In any event, Lai is inconsistent with United States Supreme Court authority to the extent that it purports to create a federal contractual standard for arbitration clauses. ( Perry v. Thomas (1987) 482 U.S. 483, 493, fn. 9 [ 96 L.Ed.2d 426, 437, 107 S.Ct. 2520] ["Thus state law, whether of legislative or judicial origin, is applicable [to arbitration clauses] if that law arose to govern issues concerning the validity, revocability, and enforceability of contracts generally."].)
As a fallback position, plaintiff argues that there is no arbitration clause in the employment agreement with Bank in any event. And she relies upon the integration clause of that contract which states: "This Employment Agreement is the complete agreement between the Bank and me, and takes the place of all prior oral and/or written agreements concerning the conditions, nature, tenure, and/or duration of my employment relationship with the Bank. Any and all such prior oral and/or written agreements are invalid, except any specific provisions set forth in prior written agreements stating my compensation and/or benefits."
Plaintiff's analysis is erroneous.
"Several contracts relating to the same matters, between the same parties, and made as parts of substantially one transaction, are to be taken together." (Civ. Code, § 1642) Whether Civil Code section 1642 applies in a particular case is a question of fact for resolution by the trial court. ( Cadigan v. American Trust Co. (1955) 131 Cal.App.2d 780, 786 [ 281 P.2d 332].)
Thus, in order to prevail before us, plaintiff must demonstrate that there is no substantial evidence to support the trial court's implicit finding that Bank's contract, BAIS's contract, and the U-4 form, were substantially one transaction and should be taken together. ( Campbell v. Southern Pacific Co. (1978) 22 Cal.3d 51, 60 [ 148 Cal.Rptr. 596, 583 P.2d 121].)
We are without power to substitute our deductions for those of the trial court.
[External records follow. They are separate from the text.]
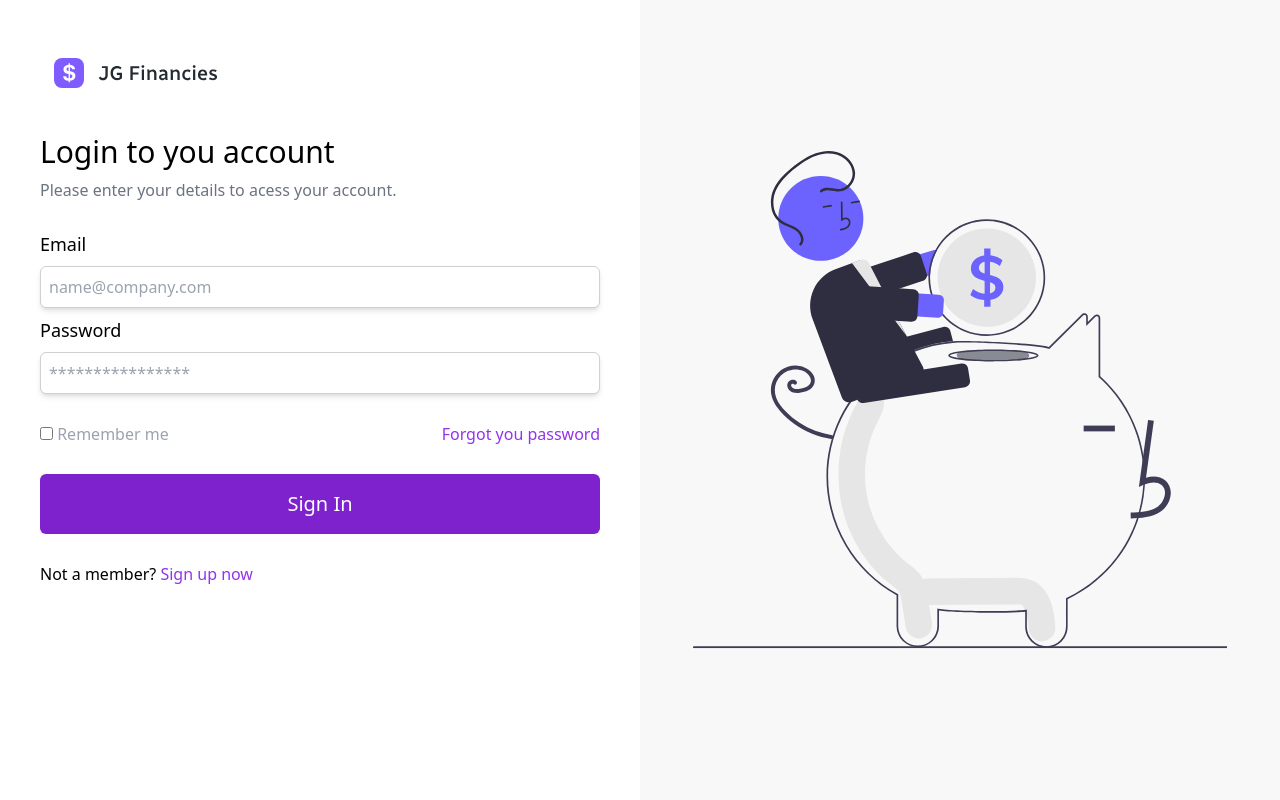
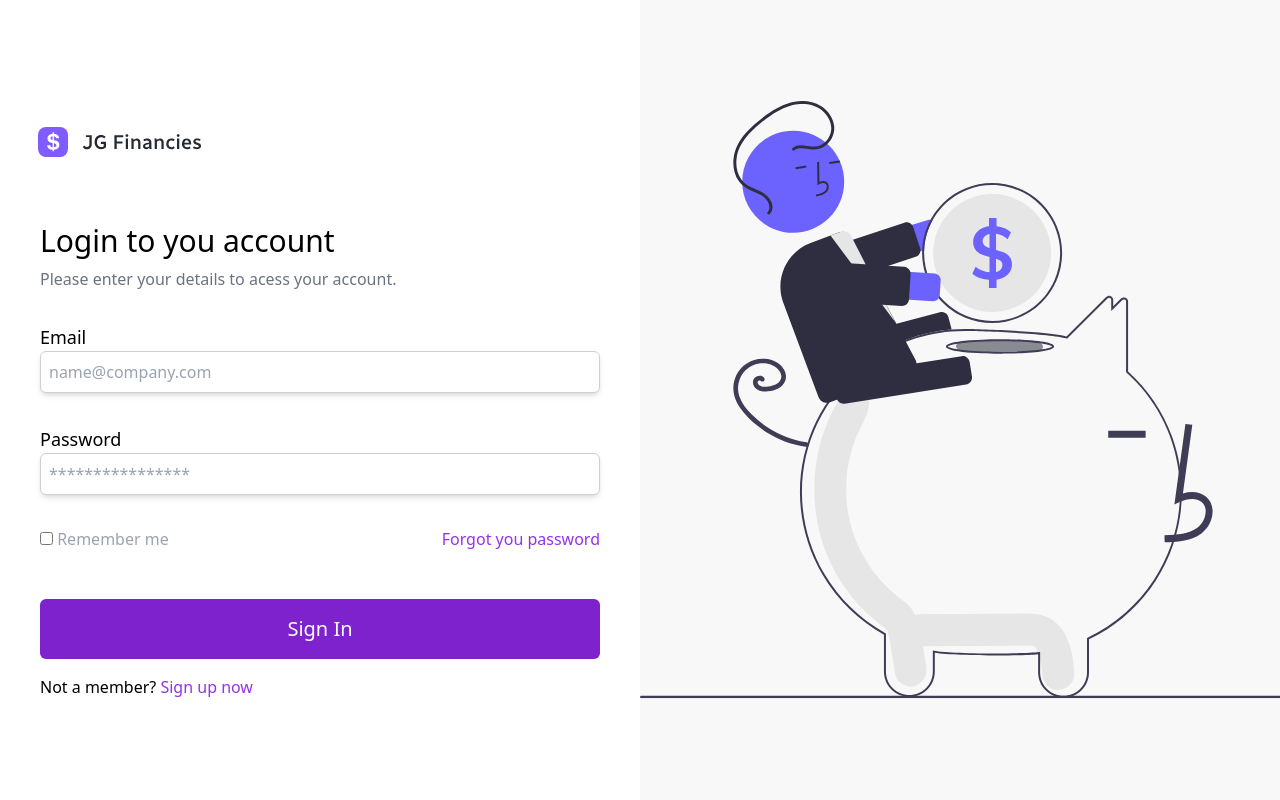
Before and after one commit to gersonRamirez22/jgfinances, a Laravel app: page /login in a window 1280 px wide. Run offline with Laravel 10, Linux system fonts and the light colour scheme; style sheets or scripts are compiled from the project's sources.

Commit message:
📝chore: se modifica la vista login, usando grid, se crea componentes

```diff
--- /dev/null
+++ b/resources/views/Components/Button.blade.php
@@ -0,0 +1,3 @@
+<div class="py-4">
+  <button class="w-full p-4 rounded-md bg-purple-700 text-xl text-white " type="submit">Sign In</button>
+</div>
--- /dev/null
+++ b/resources/views/Components/LoginForm.blade.php
@@ -0,0 +1,19 @@
+<form class="mt-4 mb-4 py-4 space-y-8">
+  <div class="flex flex-col">
+    <label class="text-lg" for="">Email</label>
+    <input class="rounded-md p-2 border-solid border-[#D0D0D0] border shadow-md" type="email" placeholder="name@company.com">
+  </div>
+  <div class="flex flex-col">
+    <label class="text-lg" for="password">Password</label>
+    <input class="rounded-md p-2 border-solid border-[#D0D0D0] border shadow-md" type="password" placeholder="****************">
+  </div>
+  <div class="flex justify-between">
+    <div>
+      <input class="border-white sol border-solid" type="checkbox" name="" id="" value=>
+      <label class="text-gray-400  text-base " for="">Remember me</label>
+    </div>
+    <div>
+      <p class="text-purple-600 text-base">Forgot you password</p>
+    </div>
+  </div>
+</form>
--- a/resources/views/Components/logo.blade.php
+++ b/resources/views/Components/logo.blade.php
@@ -1,3 +1,3 @@
-<a href="#" class="flex items-center p-2 rounded-lg group">
-    <img src="{{URL::asset('images/logo.svg')}}" />
+<a href="#" class="flex items-center py-2 rounded-lg group">
+    <img src="{{URL::asset('images/logo.svg')}}" class="-ml-4" />
 </a>
--- a/resources/views/auth/login.blade.php
+++ b/resources/views/auth/login.blade.php
@@ -1,5 +1,6 @@
 <!DOCTYPE html>
 <html lang="en">
+
 <head>
     <meta charset="UTF-8">
     <meta name="viewport" content="width=device-width, initial-scale=1.0">
@@ -7,52 +8,30 @@
     @vite('resources/css/app.css')
     <title>Login</title>
 </head>
+
 <body>
-        <div class="flex justify-around  w-full h-[100vh]" >
-            <div class= "w-[50%] gap-7 flex flex-col p-10">
-
-                <div>
-                <img src="{{URL::asset('images/Logo.svg')}}" alt="logo">
+    <div class="grid items-center md:grid-cols-2 h-[100vh]">
+        <div class="p-10">
+            <div class="pb-10">
+                <x-logo />
             </div>
-
-                <div class="flex flex-col gap-2 ">
+            <div class="space-y-2">
                 <h1 class="font-sans text-3xl">Login to you account</h1>
                 <p class="font-sans text-base text-gray-500">Please enter your details to acess your account.</p>
             </div>
-
-
-                <form class="flex flex-col gap-2">
-                    <label class="text-lg" for="">Email</label>
-                    <input class="rounded-md p-2 border-solid border-[#D0D0D0] border shadow-md" type="email"  placeholder="name@company.com">
-
-                    <label class="text-lg" for="password">Password</label>
-                    <input class="rounded-md p-2 border-solid border-[#D0D0D0] border shadow-md" type="password" placeholder="****************">
-                </form>
-
-                    <div class="flex justify-between">
-
             <div>
-                            <input  class="border-white sol border-solid" type="checkbox" name="" id="" value=>
-                            <label class="text-gray-400  text-base " for="">Remember me</label>
+                <x-LoginForm />
             </div>
-
-                       <p class="text-purple-600 text-base">Forgot you password</p>
-                    </div>
-
-                <button class=" p-4 rounded-md bg-purple-700 text-xl text-white " type="submit">Sign In</button>
+            <x-Button />
             <div>
                 <p>Not a member? <a class="text-purple-600" href="auth/loginRegistre">Sign up now</a></p>
             </div>
-
-
-
         </div>
 
-            <div class="w-[50%] flex justify-center items-center bg-[#F8F8F8]">
-                <img class="w-5/6 h-5/6 " src="{{URL::asset('images/undraw.svg')}}"alt="">
+        <div class="grid bg-[#F8F8F8] justify-center items-center h-full">
+            <img class="w-full" src="{{URL::asset('images/undraw.svg')}}" alt="banner">
         </div>
-
-
     </div>
 </body>
+
 </html>
```
Lines whose indentation alone changed are shown as unchanged.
In resolving the issue of the sufficiency of the evidence, we are bound by the established rules of appellate review that all factual matters will be viewed most favorably to the prevailing party and in support of the judgment. We look only at the evidence supporting the successful party and disregard the contrary showing. All conflicts must therefore be resolved in favor of the prevailing party below. ( Campbell v. Southern Pacific Co., supra, 22 Cal.3d at p. 60.)
Plaintiff, however, fails to make a proper appellate argument. She cites the evidence favorable to her and ignores that in support of the judgment.
It is sufficient to note that Bank and BAIS are related companies that hired plaintiff at the same time in a dual capacity with principal responsibilities that required a securities registration. This evidence supports a finding that the employment agreement for salaried employees, registered representative agreement, and U-4 form, were parts of substantially one transaction and should be taken as one. Thus, the arbitration covenant in the Registered representative agreement, U-4 form, and incorporated NASD provisions ran between plaintiff and Bank notwithstanding there was no specific arbitration provision in the employment agreement for salaried employees.
The order granting defendants' motion to compel arbitration is affirmed.
Elia, J., and Wunderlich, J., concurred.